Incidentally, this is why “lunchroom dialogue” is so vital to teachers; it is where short conversations about effective and ineffective practice can be held, new ideas are raised and proposed, and then the avenue for trialling those ideas is immediately presented when the bell goes and everyone needs to head to their next class. In these kinds of situations, there is a very short distance for the entire idea-implementation-feedback loop and so learning happens rapidly. When attending a PL conference, the loop widens dramatically and new teaching ideas tend to get stored away in the resource filing cabinet of our brain, marked as “to be referred to at a later date” – whether or not that ever actually happens. Our minds also aren’t as sharply attuned to the strengths and weaknesses of new ideas being presented, because we are divorced by time and physical distance from our classrooms where these ideas can be implemented. When you’re in middle of the kitchen with pots boiling all around you, cooking techniques take on a new urgency and importance.

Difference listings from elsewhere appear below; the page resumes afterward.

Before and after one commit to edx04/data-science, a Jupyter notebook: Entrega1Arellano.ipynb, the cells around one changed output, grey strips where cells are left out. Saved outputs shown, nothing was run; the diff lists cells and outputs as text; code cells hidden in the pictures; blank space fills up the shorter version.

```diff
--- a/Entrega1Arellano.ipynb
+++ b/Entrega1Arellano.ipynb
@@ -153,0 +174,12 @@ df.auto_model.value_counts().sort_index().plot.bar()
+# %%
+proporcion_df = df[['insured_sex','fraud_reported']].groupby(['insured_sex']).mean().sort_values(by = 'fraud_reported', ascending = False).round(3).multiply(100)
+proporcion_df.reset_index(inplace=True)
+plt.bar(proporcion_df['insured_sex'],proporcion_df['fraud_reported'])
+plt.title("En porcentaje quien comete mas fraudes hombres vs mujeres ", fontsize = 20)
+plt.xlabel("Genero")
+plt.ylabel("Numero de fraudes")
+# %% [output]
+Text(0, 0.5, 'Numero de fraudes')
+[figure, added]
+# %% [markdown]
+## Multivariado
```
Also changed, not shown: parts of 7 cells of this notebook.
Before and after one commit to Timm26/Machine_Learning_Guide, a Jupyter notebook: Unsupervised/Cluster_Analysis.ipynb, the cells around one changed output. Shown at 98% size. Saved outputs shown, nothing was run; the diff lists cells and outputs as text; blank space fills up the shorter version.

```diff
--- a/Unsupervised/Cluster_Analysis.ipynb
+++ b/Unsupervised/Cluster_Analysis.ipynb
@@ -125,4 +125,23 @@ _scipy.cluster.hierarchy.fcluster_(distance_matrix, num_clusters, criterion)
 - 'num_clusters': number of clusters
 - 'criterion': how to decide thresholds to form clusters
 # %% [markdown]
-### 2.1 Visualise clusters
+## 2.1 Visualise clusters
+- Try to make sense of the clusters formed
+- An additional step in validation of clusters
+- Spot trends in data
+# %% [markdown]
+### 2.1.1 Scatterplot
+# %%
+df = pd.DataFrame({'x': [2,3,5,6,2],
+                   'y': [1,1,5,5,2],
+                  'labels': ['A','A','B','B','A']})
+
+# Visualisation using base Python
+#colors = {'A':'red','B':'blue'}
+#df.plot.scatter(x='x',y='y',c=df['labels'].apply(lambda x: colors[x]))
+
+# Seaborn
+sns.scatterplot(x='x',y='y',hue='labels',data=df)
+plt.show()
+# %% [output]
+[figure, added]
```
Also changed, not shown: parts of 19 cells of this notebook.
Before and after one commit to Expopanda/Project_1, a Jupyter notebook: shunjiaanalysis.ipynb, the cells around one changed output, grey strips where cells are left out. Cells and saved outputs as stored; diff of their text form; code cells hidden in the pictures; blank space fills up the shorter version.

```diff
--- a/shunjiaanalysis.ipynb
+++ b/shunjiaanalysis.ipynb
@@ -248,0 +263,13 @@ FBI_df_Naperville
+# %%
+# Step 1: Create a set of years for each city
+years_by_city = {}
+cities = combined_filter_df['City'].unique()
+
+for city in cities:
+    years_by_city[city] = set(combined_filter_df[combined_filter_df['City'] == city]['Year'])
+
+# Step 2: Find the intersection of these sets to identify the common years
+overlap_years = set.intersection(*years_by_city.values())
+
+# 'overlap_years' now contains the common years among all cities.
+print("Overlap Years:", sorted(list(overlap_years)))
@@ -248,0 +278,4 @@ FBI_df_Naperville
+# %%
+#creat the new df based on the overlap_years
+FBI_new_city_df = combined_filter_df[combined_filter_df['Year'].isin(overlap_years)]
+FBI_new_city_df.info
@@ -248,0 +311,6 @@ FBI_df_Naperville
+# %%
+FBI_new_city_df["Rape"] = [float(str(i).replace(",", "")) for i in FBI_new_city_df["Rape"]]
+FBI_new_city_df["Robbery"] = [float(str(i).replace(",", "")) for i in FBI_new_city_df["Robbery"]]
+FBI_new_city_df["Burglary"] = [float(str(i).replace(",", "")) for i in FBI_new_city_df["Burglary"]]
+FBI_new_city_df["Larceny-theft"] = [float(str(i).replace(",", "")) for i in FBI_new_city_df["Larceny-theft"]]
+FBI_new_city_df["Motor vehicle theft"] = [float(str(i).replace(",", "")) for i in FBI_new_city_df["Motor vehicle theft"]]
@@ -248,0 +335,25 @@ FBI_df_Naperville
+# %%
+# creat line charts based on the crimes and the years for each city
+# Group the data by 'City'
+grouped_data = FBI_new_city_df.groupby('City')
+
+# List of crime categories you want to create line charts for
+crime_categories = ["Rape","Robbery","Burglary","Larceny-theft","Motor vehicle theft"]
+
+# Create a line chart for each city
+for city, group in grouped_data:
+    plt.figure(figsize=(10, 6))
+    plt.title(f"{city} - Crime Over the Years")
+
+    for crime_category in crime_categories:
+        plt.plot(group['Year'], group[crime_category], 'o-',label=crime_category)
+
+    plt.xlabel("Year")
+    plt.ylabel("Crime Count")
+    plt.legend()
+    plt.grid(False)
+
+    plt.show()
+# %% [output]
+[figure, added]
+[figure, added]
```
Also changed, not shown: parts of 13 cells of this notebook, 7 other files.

For online video, 15 minutes is a long time. 4 minutes is common and 9 minutes is about the median for educational content. Obviously this means that complicated ideas need several videos to develop, but in practice this seems to work just fine with our brain’s inclination toward instant gratification. These lengths are far more manageable than a day-long or days-long course; they allow us to process the ideas and try them out in the real world before rejecting them or coming back for more.
In years gone past, the phrase “online learning” was synonymous with text and images. The internet was essentially a parallel medium to the textbook, and the reason was technological limitation more than anything else. Other kinds of data, namely audio and video, were too large to practically transfer along an internet connection, when it first became feasible it was difficult to imagine anyone streaming video along an internet connection that a regular family could afford. And yet with broadband internet as fast and cheap as it is now (even without the NBN), Youtube is one of the most trafficked sites on the entire internet (smart move by Google to buy it back in 2006).
Online PL is yet to catch up. Today, teachers across the state have to go through mandatory anaphylaxis and emergency care training, and the online sessions are all carried out through text. That isn’t necessarily a bad thing, but certain parts of the refresher course would be ideal to be presented through online video – a human presenter is far more engaging than reading text, especially for the kind of content that this course includes. People view online PL as a very impersonal kind of medium, and it certainly is not as personal as actual human contact (that is true by definition) – but if video is used effectively, it can be far more personal than a straight body of text. It allows for better delivery of tone and body language, all of which is critical to human communication. In fact, effectively designed short-form video can be a very close analog to the kind of brief lunchtime conversation that I mentioned before.
So, in conclusion – does online video have something to offer to professional learning? I think it has plenty. Who will devote the time and resources to explore that reality? Now that’s the question we must all ask ourselves.